_Task objective_:
Go through the data and say how many lines include the string "catalogues"; return only the figure.

Stored data:
+++++

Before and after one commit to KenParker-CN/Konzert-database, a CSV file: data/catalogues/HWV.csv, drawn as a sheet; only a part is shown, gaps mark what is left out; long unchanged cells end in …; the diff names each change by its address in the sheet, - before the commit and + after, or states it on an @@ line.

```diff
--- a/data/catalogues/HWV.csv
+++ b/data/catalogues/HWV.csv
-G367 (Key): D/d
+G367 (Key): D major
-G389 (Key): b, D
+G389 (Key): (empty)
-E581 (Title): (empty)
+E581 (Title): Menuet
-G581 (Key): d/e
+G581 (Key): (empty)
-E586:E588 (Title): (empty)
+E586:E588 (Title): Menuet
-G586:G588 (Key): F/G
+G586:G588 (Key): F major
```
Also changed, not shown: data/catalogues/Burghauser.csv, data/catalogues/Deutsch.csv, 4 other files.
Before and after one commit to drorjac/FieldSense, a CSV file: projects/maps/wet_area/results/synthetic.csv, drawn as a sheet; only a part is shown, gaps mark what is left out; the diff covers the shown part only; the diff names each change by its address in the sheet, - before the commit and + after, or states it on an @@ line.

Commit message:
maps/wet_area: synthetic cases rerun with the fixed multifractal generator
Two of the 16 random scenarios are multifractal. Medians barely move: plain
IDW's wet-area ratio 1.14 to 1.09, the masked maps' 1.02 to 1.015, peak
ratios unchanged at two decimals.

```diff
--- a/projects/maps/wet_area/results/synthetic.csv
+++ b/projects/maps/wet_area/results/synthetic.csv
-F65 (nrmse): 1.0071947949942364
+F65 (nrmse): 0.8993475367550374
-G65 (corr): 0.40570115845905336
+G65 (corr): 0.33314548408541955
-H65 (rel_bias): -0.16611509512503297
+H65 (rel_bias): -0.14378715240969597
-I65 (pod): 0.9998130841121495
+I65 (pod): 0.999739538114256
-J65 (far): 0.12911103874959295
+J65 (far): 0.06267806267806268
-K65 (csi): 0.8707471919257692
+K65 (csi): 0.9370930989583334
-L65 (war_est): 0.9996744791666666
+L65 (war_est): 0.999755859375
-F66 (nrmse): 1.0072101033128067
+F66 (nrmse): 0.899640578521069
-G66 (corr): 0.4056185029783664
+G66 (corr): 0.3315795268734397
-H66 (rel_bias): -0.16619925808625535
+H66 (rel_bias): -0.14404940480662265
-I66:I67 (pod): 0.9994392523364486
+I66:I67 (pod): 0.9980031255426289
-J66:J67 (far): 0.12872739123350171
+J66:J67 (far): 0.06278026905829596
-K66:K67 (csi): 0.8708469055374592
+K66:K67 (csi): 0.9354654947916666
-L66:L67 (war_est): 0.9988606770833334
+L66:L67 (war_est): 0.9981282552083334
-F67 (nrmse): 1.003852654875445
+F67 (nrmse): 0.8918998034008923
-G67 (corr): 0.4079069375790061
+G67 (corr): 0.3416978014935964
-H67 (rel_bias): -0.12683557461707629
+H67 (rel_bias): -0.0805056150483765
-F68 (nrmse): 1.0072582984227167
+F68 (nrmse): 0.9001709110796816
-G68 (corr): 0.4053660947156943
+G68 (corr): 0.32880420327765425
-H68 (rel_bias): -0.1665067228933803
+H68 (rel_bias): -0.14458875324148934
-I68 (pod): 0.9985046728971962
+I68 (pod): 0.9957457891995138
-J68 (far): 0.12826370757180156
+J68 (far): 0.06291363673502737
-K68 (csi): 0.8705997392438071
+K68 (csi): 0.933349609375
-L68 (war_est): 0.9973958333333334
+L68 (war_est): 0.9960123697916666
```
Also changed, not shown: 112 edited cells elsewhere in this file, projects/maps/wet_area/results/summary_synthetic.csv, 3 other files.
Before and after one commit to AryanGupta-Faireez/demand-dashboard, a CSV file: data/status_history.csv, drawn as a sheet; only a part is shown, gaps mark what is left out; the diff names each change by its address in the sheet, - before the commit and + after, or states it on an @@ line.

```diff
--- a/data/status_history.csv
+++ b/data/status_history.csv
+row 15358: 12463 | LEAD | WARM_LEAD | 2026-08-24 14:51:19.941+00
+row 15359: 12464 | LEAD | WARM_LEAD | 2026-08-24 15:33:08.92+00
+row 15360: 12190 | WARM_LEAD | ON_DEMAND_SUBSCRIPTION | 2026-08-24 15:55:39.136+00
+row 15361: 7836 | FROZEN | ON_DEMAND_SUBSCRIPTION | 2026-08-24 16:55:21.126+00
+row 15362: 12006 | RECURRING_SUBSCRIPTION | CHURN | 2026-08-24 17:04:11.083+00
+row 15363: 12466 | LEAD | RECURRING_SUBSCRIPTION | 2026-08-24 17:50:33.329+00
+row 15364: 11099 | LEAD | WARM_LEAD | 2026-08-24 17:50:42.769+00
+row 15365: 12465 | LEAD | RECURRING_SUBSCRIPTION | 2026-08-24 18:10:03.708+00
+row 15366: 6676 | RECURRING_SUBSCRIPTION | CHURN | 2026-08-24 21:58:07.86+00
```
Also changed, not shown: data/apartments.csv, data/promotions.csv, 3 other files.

+++++

_Expected answer_:
4